This is the kind of book that really gets into worldbuilding, especially in the earlier parts. The reader is introduced to all sorts of weird concepts in the universe, and even if the earlier introductions feel like a bit of a dump, they are smooth—the setting is inventive with its space magic empire, but shows that it is a space magic empire from the get go. The overall concept of the book's universe is, by itself, also captivating.

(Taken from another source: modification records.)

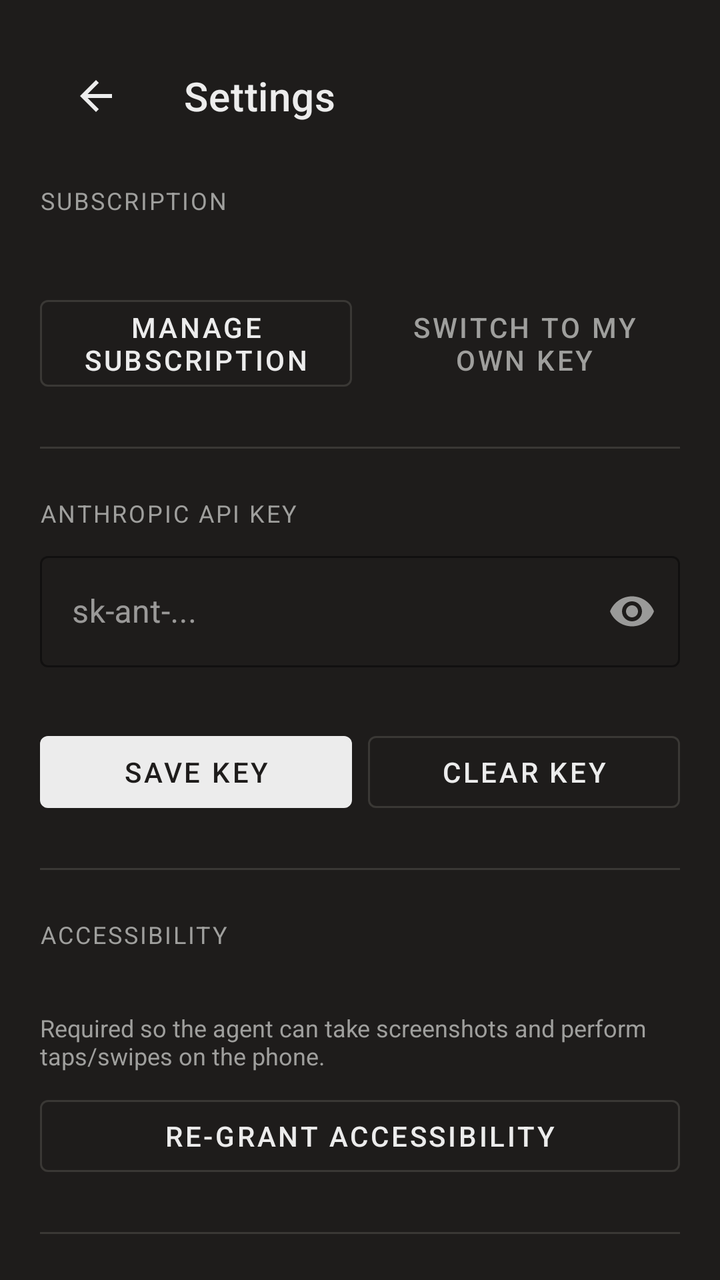
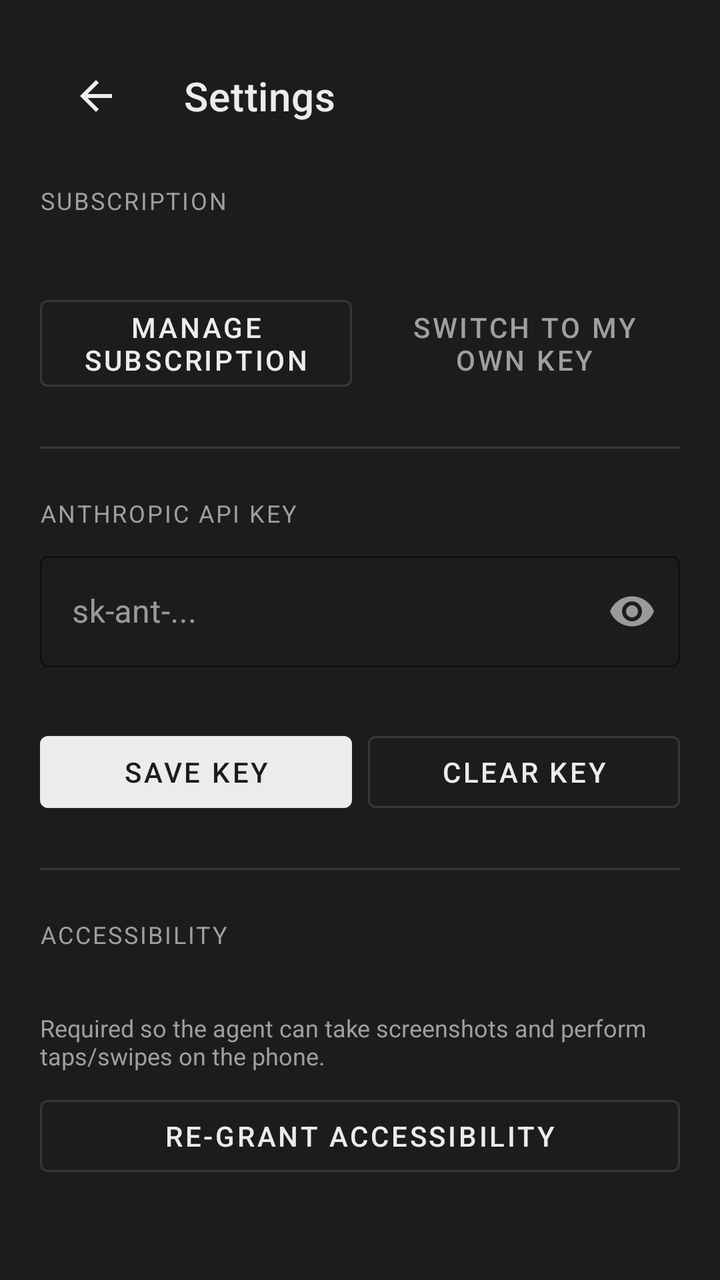

The first picture is an Android layout as it rendered before a commit; the second is the same layout after the commit. The layout source and the unified diff follow.
<!-- AndroidManifest.xml: application theme Theme.ClaudePhoneAgent -->
<!-- res/layout/activity_settings.xml -->
<?xml version="1.0" encoding="utf-8"?>
<androidx.core.widget.NestedScrollView xmlns:android="http://schemas.android.com/apk/res/android"
    xmlns:app="http://schemas.android.com/apk/res-auto"
    android:layout_width="match_parent"
    android:layout_height="match_parent"
    android:background="@color/bg"
    android:fillViewport="true">

    <LinearLayout
        android:layout_width="match_parent"
        android:layout_height="wrap_content"
        android:orientation="vertical"
        android:padding="20dp">

        <com.google.android.material.appbar.MaterialToolbar
            android:id="@+id/toolbar"
            android:layout_width="match_parent"
            android:layout_height="wrap_content"
            android:background="@android:color/transparent"
            app:navigationIcon="@drawable/ic_arrow_back"
            app:title="@string/settings_title"
            app:titleTextColor="@color/text_primary" />

        
        <TextView
            android:layout_width="match_parent"
            android:layout_height="wrap_content"
            android:layout_marginTop="16dp"
            android:text="@string/settings_subscription"
            android:textColor="@color/text_secondary"
            android:textSize="12sp"
            android:textAllCaps="true"
            android:letterSpacing="0.08" />

        <TextView
            android:id="@+id/planStatus"
            android:layout_width="match_parent"
            android:layout_height="wrap_content"
            android:layout_marginTop="6dp"
            android:textColor="@color/text_primary"
            android:textSize="16sp" />

        <LinearLayout
            android:layout_width="match_parent"
            android:layout_height="wrap_content"
            android:layout_marginTop="8dp"
            android:orientation="horizontal">

            <com.google.android.material.button.MaterialButton
                android:id="@+id/manageSubscriptionButton"
                style="@style/Widget.MaterialComponents.Button.OutlinedButton"
                android:layout_width="0dp"
                android:layout_height="wrap_content"
                android:layout_weight="1"
                android:text="@string/manage_subscription"
                android:textColor="@color/text_primary"
                app:strokeColor="@color/border_soft" />

            <com.google.android.material.button.MaterialButton
                android:id="@+id/switchModeButton"
                style="@style/Widget.MaterialComponents.Button.TextButton"
                android:layout_width="0dp"
                android:layout_height="wrap_content"
                android:layout_marginStart="8dp"
                android:layout_weight="1"
                android:text="@string/switch_to_byo_key"
                android:textColor="@color/text_secondary" />
        </LinearLayout>

        <View
            android:layout_width="match_parent"
            android:layout_height="1dp"
            android:layout_marginVertical="24dp"
            android:background="@color/border_soft" />

        
        <TextView
            android:layout_width="match_parent"
            android:layout_height="wrap_content"
            android:text="@string/section_api_key"
            android:textColor="@color/text_secondary"
            android:textSize="12sp"
            android:textAllCaps="true"
            android:letterSpacing="0.08" />

        <com.google.android.material.textfield.TextInputLayout
            android:id="@+id/apiKeyLayout"
            style="@style/Widget.MaterialComponents.TextInputLayout.OutlinedBox"
            android:layout_width="match_parent"
            android:layout_height="wrap_content"
            android:layout_marginTop="8dp"
            android:hint="@string/api_key_hint"
            app:boxStrokeColor="@color/border_soft"
            app:endIconMode="password_toggle"
            app:hintTextColor="@color/text_secondary">

            <com.google.android.material.textfield.TextInputEditText
                android:id="@+id/apiKeyInput"
                android:layout_width="match_parent"
                android:layout_height="wrap_content"
                android:inputType="textPassword"
                android:maxLines="1"
                android:textColor="@color/text_primary" />
        </com.google.android.material.textfield.TextInputLayout>

        <TextView
            android:id="@+id/apiKeyStatus"
            android:layout_width="match_parent"
            android:layout_height="wrap_content"
            android:layout_marginTop="4dp"
            android:textColor="@color/text_secondary"
            android:textSize="12sp" />

        <LinearLayout
            android:layout_width="match_parent"
            android:layout_height="wrap_content"
            android:layout_marginTop="8dp"
            android:orientation="horizontal">

            <com.google.android.material.button.MaterialButton
                android:id="@+id/saveKeyButton"
                android:layout_width="0dp"
                android:layout_height="wrap_content"
                android:layout_weight="1"
                android:text="@string/save_key"
                android:textColor="@color/bg"
                app:backgroundTint="@color/text_primary" />

            <com.google.android.material.button.MaterialButton
                android:id="@+id/clearKeyButton"
                style="@style/Widget.MaterialComponents.Button.OutlinedButton"
                android:layout_width="0dp"
                android:layout_height="wrap_content"
                android:layout_marginStart="8dp"
                android:layout_weight="1"
                android:text="@string/clear_key"
                android:textColor="@color/text_primary"
                app:strokeColor="@color/border_soft" />
        </LinearLayout>

        <View
            android:layout_width="match_parent"
            android:layout_height="1dp"
            android:layout_marginVertical="24dp"
            android:background="@color/border_soft" />

        
        <TextView
            android:layout_width="match_parent"
            android:layout_height="wrap_content"
            android:text="@string/section_accessibility"
            android:textColor="@color/text_secondary"
            android:textSize="12sp"
            android:textAllCaps="true"
            android:letterSpacing="0.08" />

        <TextView
            android:id="@+id/accessibilityStatus"
            android:layout_width="match_parent"
            android:layout_height="wrap_content"
            android:layout_marginTop="6dp"
            android:textColor="@color/text_primary"
            android:textSize="15sp" />

        <TextView
            android:layout_width="match_parent"
            android:layout_height="wrap_content"
            android:layout_marginTop="4dp"
            android:text="@string/accessibility_explainer"
            android:textColor="@color/text_secondary"
            android:textSize="12sp" />

        <com.google.android.material.button.MaterialButton
            android:id="@+id/grantAccessibilityButton"
            style="@style/Widget.MaterialComponents.Button.OutlinedButton"
            android:layout_width="match_parent"
            android:layout_height="wrap_content"
            android:layout_marginTop="8dp"
            android:text="@string/regrant_accessibility"
            android:textColor="@color/text_primary"
            app:strokeColor="@color/border_soft" />

        <View
            android:layout_width="match_parent"
            android:layout_height="1dp"
            android:layout_marginVertical="24dp"
            android:background="@color/border_soft" />

        
        <TextView
            android:layout_width="match_parent"
            android:layout_height="wrap_content"
            android:text="@string/settings_hub"
            android:textColor="@color/text_secondary"
            android:textSize="12sp"
            android:textAllCaps="true"
            android:letterSpacing="0.08" />

        <TextView
            android:id="@+id/hubStatus"
            android:layout_width="match_parent"
            android:layout_height="wrap_content"
            android:layout_marginTop="6dp"
            android:textColor="@color/text_primary"
            android:textSize="15sp"
            android:text="@string/hub_not_paired" />

        <com.google.android.material.button.MaterialButton
            android:id="@+id/pairHubButton"
            style="@style/Widget.MaterialComponents.Button.OutlinedButton"
            android:layout_width="match_parent"
            android:layout_height="wrap_content"
            android:layout_marginTop="8dp"
            android:text="@string/hub_pair_button"
            android:textColor="@color/text_primary"
            app:strokeColor="@color/border_soft" />

    </LinearLayout>
</androidx.core.widget.NestedScrollView>
<!-- resources referenced by this layout -->
<resources>
  <color name="bg">#FF1E1C1B</color>
  <color name="border_soft">#FF3A3835</color>
  <color name="text_primary">#FFECECEC</color>
  <color name="text_secondary">#FF9F9F9D</color>
  <!-- drawable ic_arrow_back (drawable) -->
  <vector xmlns:android="http://schemas.android.com/apk/res/android"
      android:width="24dp"
      android:height="24dp"
      android:viewportWidth="24"
      android:viewportHeight="24"
      android:tint="@color/on_surface">
      <path
          android:fillColor="@android:color/white"
          android:pathData="M20,11H7.83l5.59,-5.59L12,4l-8,8 8,8 1.41,-1.41L7.83,13H20v-2z" />
  </vector>
  <string name="accessibility_explainer">Required so the agent can take screenshots and perform taps/swipes on the phone.</string>
  <string name="api_key_hint">sk-ant-...</string>
  <string name="clear_key">Clear key</string>
  <string name="hub_not_paired">Not paired</string>
  <string name="hub_pair_button">Pair with Cloudbot</string>
  <string name="manage_subscription">Manage subscription</string>
  <string name="regrant_accessibility">Re-grant Accessibility</string>
  <string name="save_key">Save key</string>
  <string name="section_accessibility">Accessibility</string>
  <string name="section_api_key">Anthropic API key</string>
  <string name="settings_hub">Cloudbot pairing</string>
  <string name="settings_subscription">Subscription</string>
  <string name="settings_title">Settings</string>
  <string name="switch_to_byo_key">Switch to my own key</string>
  <style name="Theme.ClaudePhoneAgent" parent="Theme.MaterialComponents.NoActionBar">
          <item name="colorPrimary">@color/accent</item>
          <item name="colorPrimaryVariant">@color/accent_dark</item>
          <item name="colorOnPrimary">@color/on_accent</item>
          <item name="colorSecondary">@color/accent</item>
          <item name="colorSecondaryVariant">@color/accent_dark</item>
          <item name="colorOnSecondary">@color/on_accent</item>
          <item name="colorSurface">@color/bg_elevated</item>
          <item name="colorOnSurface">@color/text_primary</item>
          <item name="colorOnBackground">@color/text_primary</item>
          <item name="android:colorBackground">@color/bg</item>
          <item name="android:textColorPrimary">@color/text_primary</item>
          <item name="android:textColorSecondary">@color/text_secondary</item>
          <item name="android:textColorHint">@color/text_secondary</item>
          <item name="android:statusBarColor" tools:targetApi="l">@color/bg</item>
          <item name="android:navigationBarColor" tools:targetApi="o_mr1">@color/bg</item>
          <item name="android:windowLightStatusBar" tools:targetApi="m">false</item>
          <item name="android:windowLightNavigationBar" tools:targetApi="o_mr1">false</item>
      </style>
  <color name="on_surface">#FFECECEC</color>
  <color name="accent">#FF8B5CF6</color>
  <color name="accent_dark">#FF7C3AED</color>
  <color name="on_accent">#FFFFFFFF</color>
  <color name="bg_elevated">#FF2A2826</color>
</resources>

<!-- the commit's change to res/layout/activity_settings.xml (unified diff, before → after) -->
@@ -180,40 +180,48 @@
             android:textColor="@color/text_primary"
             app:strokeColor="@color/border_soft" />
 
-        <View
-            android:layout_width="match_parent"
-            android:layout_height="1dp"
-            android:layout_marginVertical="24dp"
-            android:background="@color/border_soft" />
-
-        
-        <TextView
-            android:layout_width="match_parent"
-            android:layout_height="wrap_content"
-            android:text="@string/settings_hub"
-            android:textColor="@color/text_secondary"
-            android:textSize="12sp"
-            android:textAllCaps="true"
-            android:letterSpacing="0.08" />
-
-        <TextView
-            android:id="@+id/hubStatus"
-            android:layout_width="match_parent"
-            android:layout_height="wrap_content"
-            android:layout_marginTop="6dp"
-            android:textColor="@color/text_primary"
-            android:textSize="15sp"
-            android:text="@string/hub_not_paired" />
-
-        <com.google.android.material.button.MaterialButton
-            android:id="@+id/pairHubButton"
-            style="@style/Widget.MaterialComponents.Button.OutlinedButton"
-            android:layout_width="match_parent"
-            android:layout_height="wrap_content"
-            android:layout_marginTop="8dp"
-            android:text="@string/hub_pair_button"
-            android:textColor="@color/text_primary"
-            app:strokeColor="@color/border_soft" />
+        
+        <LinearLayout
+            android:id="@+id/hubSection"
+            android:layout_width="match_parent"
+            android:layout_height="wrap_content"
+            android:orientation="vertical"
+            android:visibility="gone">
+
+            <View
+                android:layout_width="match_parent"
+                android:layout_height="1dp"
+                android:layout_marginVertical="24dp"
+                android:background="@color/border_soft" />
+
+            <TextView
+                android:layout_width="match_parent"
+                android:layout_height="wrap_content"
+                android:text="@string/settings_hub"
+                android:textColor="@color/text_secondary"
+                android:textSize="12sp"
+                android:textAllCaps="true"
+                android:letterSpacing="0.08" />
+
+            <TextView
+                android:id="@+id/hubStatus"
+                android:layout_width="match_parent"
+                android:layout_height="wrap_content"
+                android:layout_marginTop="6dp"
+                android:textColor="@color/text_primary"
+                android:textSize="15sp"
+                android:text="@string/hub_not_paired" />
+
+            <com.google.android.material.button.MaterialButton
+                android:id="@+id/pairHubButton"
+                style="@style/Widget.MaterialComponents.Button.OutlinedButton"
+                android:layout_width="match_parent"
+                android:layout_height="wrap_content"
+                android:layout_marginTop="8dp"
+                android:text="@string/hub_pair_button"
+                android:textColor="@color/text_primary"
+                app:strokeColor="@color/border_soft" />
+        </LinearLayout>
 
     </LinearLayout>
 </androidx.core.widget.NestedScrollView>
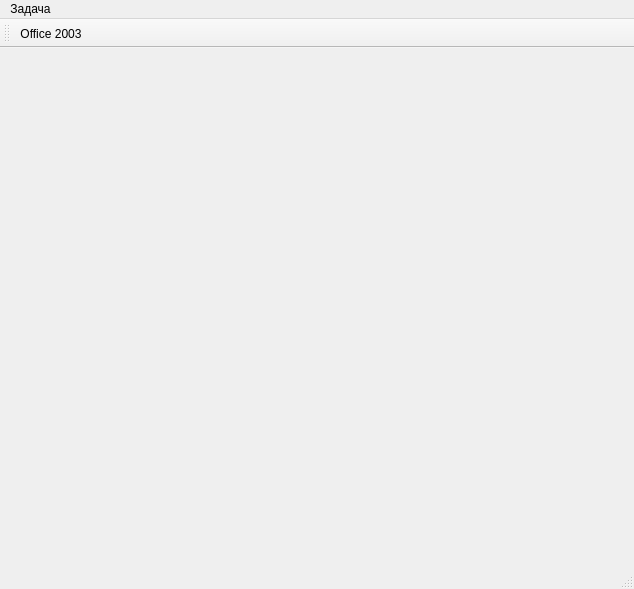
Qt form FileChecker/filechecker.ui (Lyarvo4ka/Projects) before a commit.
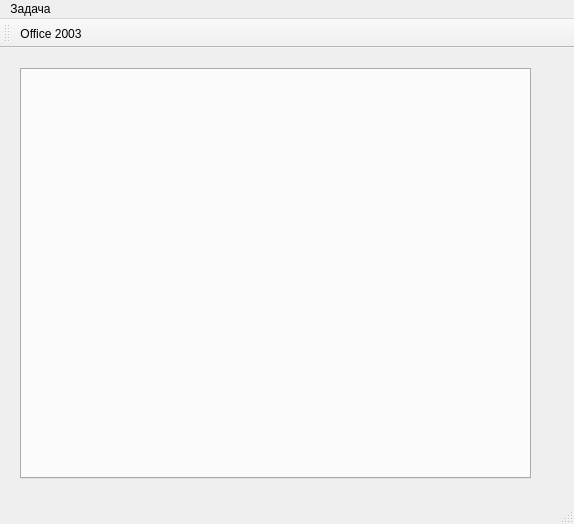
The same form after that commit. Icons and pictures are not drawn.

The edit to the form file:
```diff
--- a/FileChecker/filechecker.ui
+++ b/FileChecker/filechecker.ui
@@ -6,20 +6,37 @@
    <rect>
     <x>0</x>
     <y>0</y>
-    <width>634</width>
-    <height>589</height>
+    <width>574</width>
+    <height>524</height>
    </rect>
   </property>
   <property name="windowTitle">
    <string>FileChecker</string>
   </property>
-  <widget class="QWidget" name="centralWidget"/>
+  <widget class="QWidget" name="centralWidget">
+   <widget class="QTabWidget" name="tabWidget">
+    <property name="geometry">
+     <rect>
+      <x>20</x>
+      <y>20</y>
+      <width>511</width>
+      <height>411</height>
+     </rect>
+    </property>
+    <property name="currentIndex">
+     <number>-1</number>
+    </property>
+    <property name="tabBarAutoHide">
+     <bool>true</bool>
+    </property>
+   </widget>
+  </widget>
   <widget class="QMenuBar" name="menuBar">
    <property name="geometry">
     <rect>
      <x>0</x>
      <y>0</y>
-     <width>634</width>
+     <width>574</width>
      <height>21</height>
     </rect>
    </property>
```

There are ways to do vast, dystopian interstellar empires well, and there are ways to do them badly. Fortunately, Ninefox Gambit does them well. The story is pretty dark, and the setting is grim, but it doesn't feel gratuitous. Horrible things do happen to characters, but they happen to characters, instead of merely as an arbitrary background violence that punctuates the point. The story feels like it is, appropriately enough, about how people exist within the machineries of empire.